Saturday, March 22, 2008
Yesterday was Good Friday for all of those Christians who follow the Western Pascal Calender. My off farm work closed for a half day in honor of this. The mission church I attend does not have services until 7:00 pm, so I went home to face one of the tasks I hate during the farm year-cleaning up orchard trimmings. I rate job this below cleaning manure from pens or weeding onions. I only do it because:
1. The orchard has been my wife's labor of love, and speaks of the permanence of our marriage and life together here.
2. I have an inordinate love of apple cider
3. Washington State apples in local grocery stores are $1.79 per pound
A retired orchardman from across the border in Ohio comes to prune our orchard. He is an interesting and saintly man, and reminds me of the "dressers of vines" from the Old Testament.The first year, I thought I would haul the trimmings away as he cut. I soon found it was impossible to keep up with a man who arrives at the job with three chainsaws ready to go. As soon as one saw ran out of fuel, he picked up the next.
In the wake of his creative destruction, I must deal with the trimmings. Some of it makes good firewood. I get a few walking sticks and tool handles. However, most of it heads for a burn pile. To prevent disease, it must be hauled some distance away. First I go through and trim the firewood. I tend to dull more chainsaw blades than working in the woodlot. Apple wood grows at right angles, and many odd shapes. As I load the brush on a cart, the whip ends slash my ears and poke my eyes. The cart holds too little, because the apple wood will not stack like other brush. I could cut it smaller, and dull more chains, or haul bigger pieces and get whipped in the ear more. I once tried loading a hay wagon instead of the cart, but the wagon would not fit in the orchard rows.

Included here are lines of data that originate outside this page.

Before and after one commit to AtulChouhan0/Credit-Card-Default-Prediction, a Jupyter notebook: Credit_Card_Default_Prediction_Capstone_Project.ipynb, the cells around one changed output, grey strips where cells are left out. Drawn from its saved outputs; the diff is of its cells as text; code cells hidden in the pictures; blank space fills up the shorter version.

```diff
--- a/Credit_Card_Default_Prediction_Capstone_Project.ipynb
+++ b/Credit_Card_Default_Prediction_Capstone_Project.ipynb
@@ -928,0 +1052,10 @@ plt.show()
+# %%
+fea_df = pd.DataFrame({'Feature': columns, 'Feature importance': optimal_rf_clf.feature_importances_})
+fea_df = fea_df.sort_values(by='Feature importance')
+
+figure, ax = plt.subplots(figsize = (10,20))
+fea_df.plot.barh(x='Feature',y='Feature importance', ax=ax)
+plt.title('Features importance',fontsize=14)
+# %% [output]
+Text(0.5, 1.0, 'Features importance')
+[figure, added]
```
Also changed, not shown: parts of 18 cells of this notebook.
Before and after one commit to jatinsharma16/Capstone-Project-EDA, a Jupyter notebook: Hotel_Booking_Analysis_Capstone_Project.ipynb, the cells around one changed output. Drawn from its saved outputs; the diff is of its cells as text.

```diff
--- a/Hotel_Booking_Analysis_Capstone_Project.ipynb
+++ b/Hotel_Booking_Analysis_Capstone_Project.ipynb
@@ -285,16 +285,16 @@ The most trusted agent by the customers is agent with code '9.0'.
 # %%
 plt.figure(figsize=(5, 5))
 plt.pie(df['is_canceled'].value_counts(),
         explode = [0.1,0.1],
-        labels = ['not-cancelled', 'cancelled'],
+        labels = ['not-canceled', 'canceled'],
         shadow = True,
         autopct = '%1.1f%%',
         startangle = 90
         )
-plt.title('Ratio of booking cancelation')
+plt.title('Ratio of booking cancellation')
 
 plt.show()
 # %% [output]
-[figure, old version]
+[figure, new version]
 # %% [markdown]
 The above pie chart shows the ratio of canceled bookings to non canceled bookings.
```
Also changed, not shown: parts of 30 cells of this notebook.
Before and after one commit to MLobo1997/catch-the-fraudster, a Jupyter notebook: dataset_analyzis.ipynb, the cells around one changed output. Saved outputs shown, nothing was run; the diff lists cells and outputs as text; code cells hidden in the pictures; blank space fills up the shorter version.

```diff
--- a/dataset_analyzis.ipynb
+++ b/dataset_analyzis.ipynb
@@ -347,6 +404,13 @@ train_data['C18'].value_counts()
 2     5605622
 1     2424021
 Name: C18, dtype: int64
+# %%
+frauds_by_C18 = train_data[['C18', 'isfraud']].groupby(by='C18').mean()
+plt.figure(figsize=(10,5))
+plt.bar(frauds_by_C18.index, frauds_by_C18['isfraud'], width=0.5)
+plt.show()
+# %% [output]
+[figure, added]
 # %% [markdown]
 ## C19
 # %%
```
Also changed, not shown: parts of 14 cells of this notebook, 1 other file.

There is no way around this job. While I do it, I try to focus on a future beatific vision of a Fall day, when we take a load of apples to the commercial press down the road. I look forward to pressing a small load at home with my friend and neighbor, a local dairyman. We do this the old fashioned way for the pleasure of catching up with each other in our busy lives, and enjoying good food. I remember with gratitude that we actually own these trees and the land underneath. And finally, being Good Friday, I recall that a poke in the eye and a stinging ear are only dust in the face of betrayal,scourging, mockery,and crucifixion for the sins of the whole world. I have no case.